A faithful copy of every entry, with the pictures removed, is what is needed here.

=== Records for this task ===

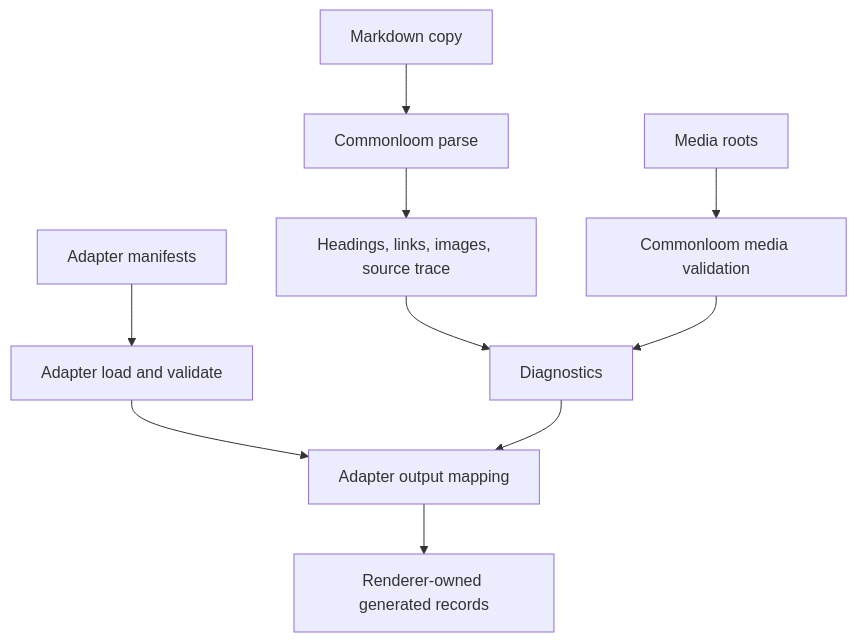
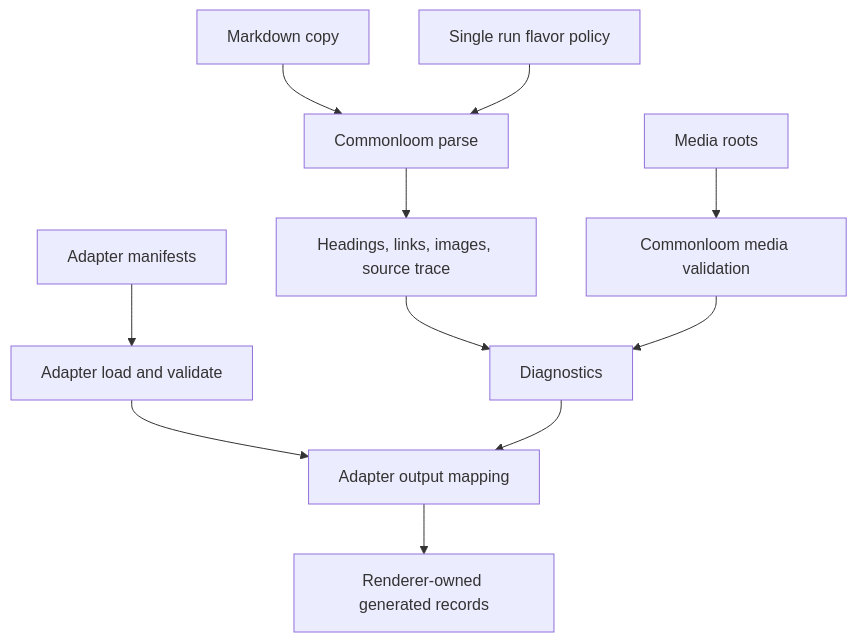
One commit to alisonaquinas/commonloom changed the diagram in docs/architecture/Commonloom Architecture.md. Above: the diagram before and after it, drawn with Mermaid. The commit also changed other lines of this file and 12 other files, not shown here.

````diff
--- a/docs/architecture/Commonloom Architecture.md
+++ b/docs/architecture/Commonloom Architecture.md
@@ -30,12 +30,13 @@
 ```mermaid
 flowchart TD
   Copy["Markdown copy"] --> Parse["Commonloom parse"]
+  Flavor["Single run flavor policy"] --> Parse
   Manifest["Adapter manifests"] --> Load["Adapter load and validate"]
   Media["Media roots"] --> Resolve["Commonloom media validation"]
   Parse --> Trace["Headings, links, images, source trace"]
   Trace --> Validate["Diagnostics"]
   Resolve --> Validate
   Load --> Adapter["Adapter output mapping"]
   Validate --> Adapter
   Adapter --> Generated["Renderer-owned generated records"]
 ```
````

===

#### Output for this exercise:
One commit to alisonaquinas/commonloom changed the diagram in docs/architecture/Commonloom Architecture.md. Above: the diagram before and after it, drawn with Mermaid. The commit also changed other lines of this file and 12 other files, not shown here.

````diff
--- a/docs/architecture/Commonloom Architecture.md
+++ b/docs/architecture/Commonloom Architecture.md
@@ -30,12 +30,13 @@
 ```mermaid
 flowchart TD
   Copy["Markdown copy"] --> Parse["Commonloom parse"]
+  Flavor["Single run flavor policy"] --> Parse
   Manifest["Adapter manifests"] --> Load["Adapter load and validate"]
   Media["Media roots"] --> Resolve["Commonloom media validation"]
   Parse --> Trace["Headings, links, images, source trace"]
   Trace --> Validate["Diagnostics"]
   Resolve --> Validate
   Load --> Adapter["Adapter output mapping"]
   Validate --> Adapter
   Adapter --> Generated["Renderer-owned generated records"]
 ```
````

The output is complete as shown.